The Internet and related technologies have created opportunities for enhanced pricing strategies. The consequences of these pricing strategies have important managerial and public policy implications. Here, we identify five technology-enhanced pricing strategies that have come to prominence. Each strategy is introduced by one or two (short) case studies that are used as examples to illustrate key public policy and legal issues. We outline the benefits and potential problems of each strategy with respect to social welfare and competition.

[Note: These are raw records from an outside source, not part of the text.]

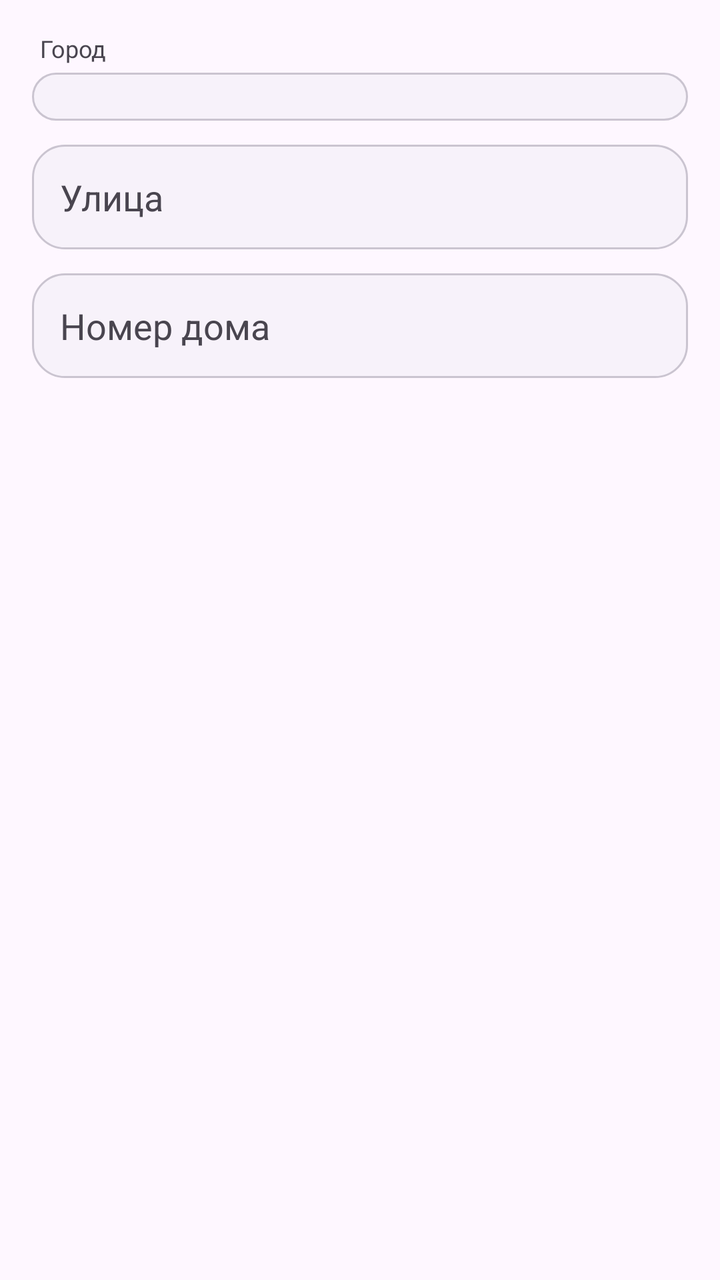
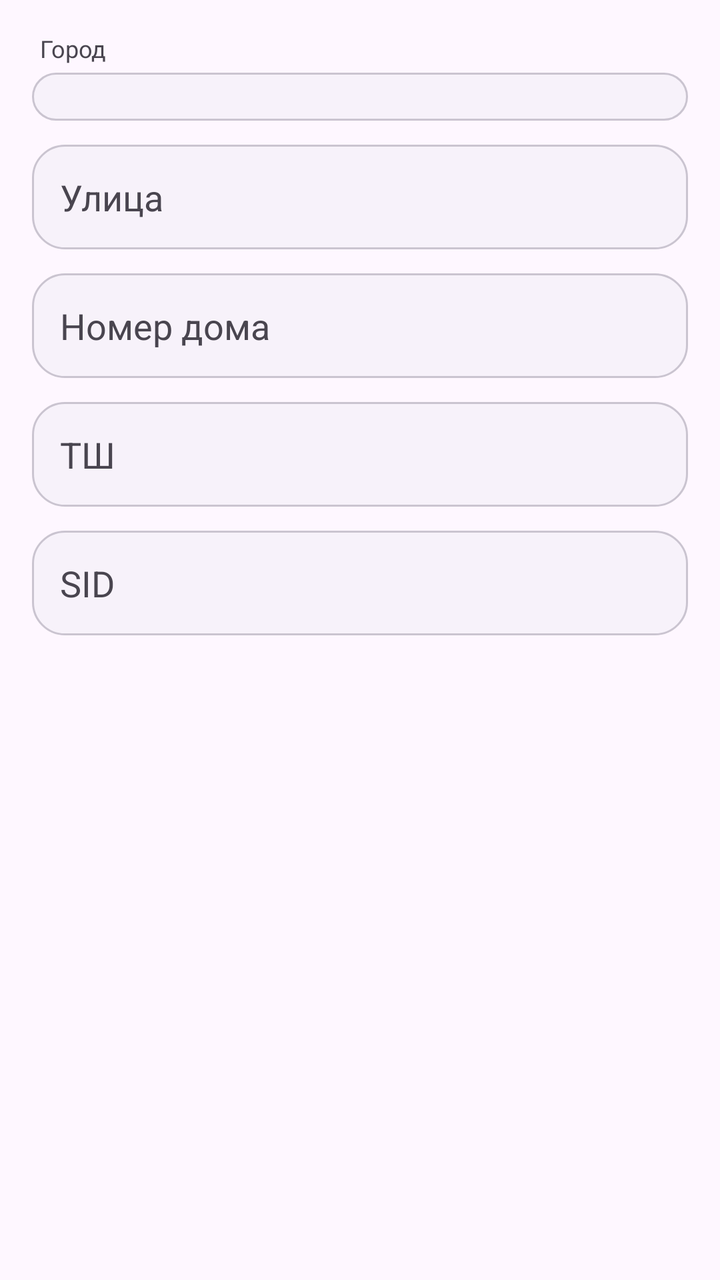

An Android layout rendered at two revisions. The XML below is the earlier revision; the diff shows what the commit changed to produce the second picture.
<!-- AndroidManifest.xml: application theme Theme.BaseHome -->
<!-- res/layout/dialog_edit_address.xml -->
<?xml version="1.0" encoding="utf-8"?>
<LinearLayout xmlns:android="http://schemas.android.com/apk/res/android"
    android:layout_width="match_parent"
    android:layout_height="wrap_content"
    android:orientation="vertical"
    android:padding="16dp">

    <TextView
        android:layout_width="match_parent"
        android:layout_height="wrap_content"
        android:text="Город"
        android:textSize="12sp"
        android:textColor="?android:attr/textColorSecondary"
        android:layout_marginBottom="4dp"
        android:layout_marginStart="4dp"/>

    <Spinner
        android:id="@+id/spinnerCityEdit"
        android:layout_width="match_parent"
        android:layout_height="wrap_content"
        android:layout_marginBottom="12dp"
        android:padding="12dp"
        android:background="@drawable/bg_input_field" />

    <EditText
        android:id="@+id/etStreetEdit"
        android:layout_width="match_parent"
        android:layout_height="wrap_content"
        android:hint="Улица"
        android:padding="14dp"
        android:layout_marginBottom="12dp"
        android:textColor="?android:attr/textColorPrimary"
        android:textColorHint="?android:attr/textColorSecondary"
        android:background="@drawable/bg_input_field"
        android:inputType="textCapSentences" />

    <EditText
        android:id="@+id/etHouseEdit"
        android:layout_width="match_parent"
        android:layout_height="wrap_content"
        android:hint="Номер дома"
        android:padding="14dp"
        android:textColor="?android:attr/textColorPrimary"
        android:textColorHint="?android:attr/textColorSecondary"
        android:background="@drawable/bg_input_field"
        android:inputType="textCapSentences" />

</LinearLayout>
<!-- resources referenced by this layout -->
<resources>
  <!-- drawable bg_input_field (drawable) -->
  <?xml version="1.0" encoding="utf-8"?>
  <shape xmlns:android="http://schemas.android.com/apk/res/android">
      <solid android:color="?attr/colorSurfaceContainerLow" />
      <corners android:radius="16dp" />
      <stroke
          android:width="1dp"
          android:color="?attr/colorOutlineVariant" />
  </shape>
  <style name="Theme.BaseHome" parent="Base.Theme.BaseHome" />
  <style name="Base.Theme.BaseHome" parent="Theme.Material3.DayNight.NoActionBar">
          <item name="colorPrimary">@color/brand_primary</item>
          <item name="colorSecondary">@color/brand_accent</item>
          <item name="colorSurface">?android:attr/colorBackground</item>
          <item name="colorOutline">?android:attr/textColorHint</item>
          <item name="shapeAppearanceSmallComponent">@style/ShapeAppearance.BaseHome.Small</item>
          <item name="shapeAppearanceMediumComponent">@style/ShapeAppearance.BaseHome.Medium</item>
      </style>
  <color name="brand_primary">#496783</color>
  <color name="brand_accent">#6A7F6A</color>
  <style name="ShapeAppearance.BaseHome.Small" parent="ShapeAppearance.Material3.Corner.Small">
          <item name="cornerSize">12dp</item>
      </style>
  <style name="ShapeAppearance.BaseHome.Medium" parent="ShapeAppearance.Material3.Corner.Medium">
          <item name="cornerSize">20dp</item>
      </style>
</resources>

<!-- the commit's change to res/layout/dialog_edit_address.xml (unified diff, before → after) -->
@@ -40,6 +40,30 @@
         android:layout_height="wrap_content"
         android:hint="Номер дома"
         android:padding="14dp"
+        android:layout_marginBottom="12dp"
+        android:textColor="?android:attr/textColorPrimary"
+        android:textColorHint="?android:attr/textColorSecondary"
+        android:background="@drawable/bg_input_field"
+        android:inputType="textCapSentences" />
+
+    <EditText
+        android:id="@+id/etTshEdit"
+        android:layout_width="match_parent"
+        android:layout_height="wrap_content"
+        android:hint="ТШ"
+        android:padding="14dp"
+        android:layout_marginBottom="12dp"
+        android:textColor="?android:attr/textColorPrimary"
+        android:textColorHint="?android:attr/textColorSecondary"
+        android:background="@drawable/bg_input_field"
+        android:inputType="textCapSentences" />
+
+    <EditText
+        android:id="@+id/etSidEdit"
+        android:layout_width="match_parent"
+        android:layout_height="wrap_content"
+        android:hint="SID"
+        android:padding="14dp"
         android:textColor="?android:attr/textColorPrimary"
         android:textColorHint="?android:attr/textColorSecondary"
         android:background="@drawable/bg_input_field"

Information technology and the Internet have the potential to bring about fundamental changes in pricing strategies (Bakos and Brynjolfsson, 2000 and Soman and Gourville, 2001). The availability of massive databases and real-time computational ability and the emergence of computer system networks have opened up a vast array of pricing possibilities. These possibilities have been brought about through increased information, improved communication and reach, and reduced transaction costs. We label them as “information technology–enhanced pricing strategies” (ITEPS). Increased search capabilities, for example, have led to the growth of price agents and related technologies; and a larger database of information has led to greater opportunities for price segmentation. Reduction in transaction and distribution costs has resulted in enhancement of price-bundling strategies. Increased reach and better demand forecasting abilities have led to strategies such as revenue management. Despite the beneficial effects of ITEPS, concerns about the potential drawbacks are on the rise. That is, notwithstanding the indisputable favorable consequences of these improved approaches, potential problems such as consumer perceptions of unfairness (Bolton et al., 2003) or consumer backlash may prove to be major hindrances for firms trying to use the emerging pricing opportunities to enhance their profitability. Specific examples of firms that had to deal with such problems include Coke, Amazon.com, and Microsoft. Coke, for example, experimented with smart vending machines that could increase the price of a bottle of Coke on hot days and vice versa, but had to terminate it due to consumer resistance (Streitfeld, 2000). Likewise, Amazon.com's Jeff Bezos appeared on a TV show justifying his random price-testing scheme for CDs, but customers perceived this as unfair (Melillo, 2000). Lastly, Fisher (2000) accused Microsoft of predatory pricing for providing Internet Explorer to consumers free of charge. These examples illustrate that firms using ITEPS need to recognize the potential problem areas not just as they relate to consumer perceptions of fairness but also to legal issues, for example, allegations of predatory pricing, and monopolization. ITEPS thus resemble a two-sided coin with both positive and negative faces. A key strategic question, however, is not whether to deploy ITEPS. Firms have no choice if they want to stay competitive; however, the question is how ITEPS should be deployed. Managers using these strategies need to be careful when dealing with “gray” areas because the launch of the Internet is fairly recent and these advancements have no point of reference in previous price-related legislation and there is no precedent against which to compare them. Therefore, the objectives of this research are twofold: (1) To identify ethical, legal, and public policy issues resulting from pricing strategies in the context of internet technology and (2) to provide managerial guidance for potential problem areas associated with these pricing strategies. Our research makes several contributions to the extant literature. First, we use real-life case studies to gain insights into each of the technology-enhanced pricing strategies and to illustrate potential problem areas. Second, we discuss the relevant and prospective laws and regulations for dealing with these potential problems or “gray” areas. Third, we extend previous research on customer perceptions of pricing fairness (cf. Bolton et al., 2003 and Kahneman et al., 1986) in the specific context of ITEPS. Specifically, we discuss theories of justice to extend the earlier research that primarily emphasizes the principle of dual entitlement. Fourth, we discuss implications for managers and public policy makers (see Table 1).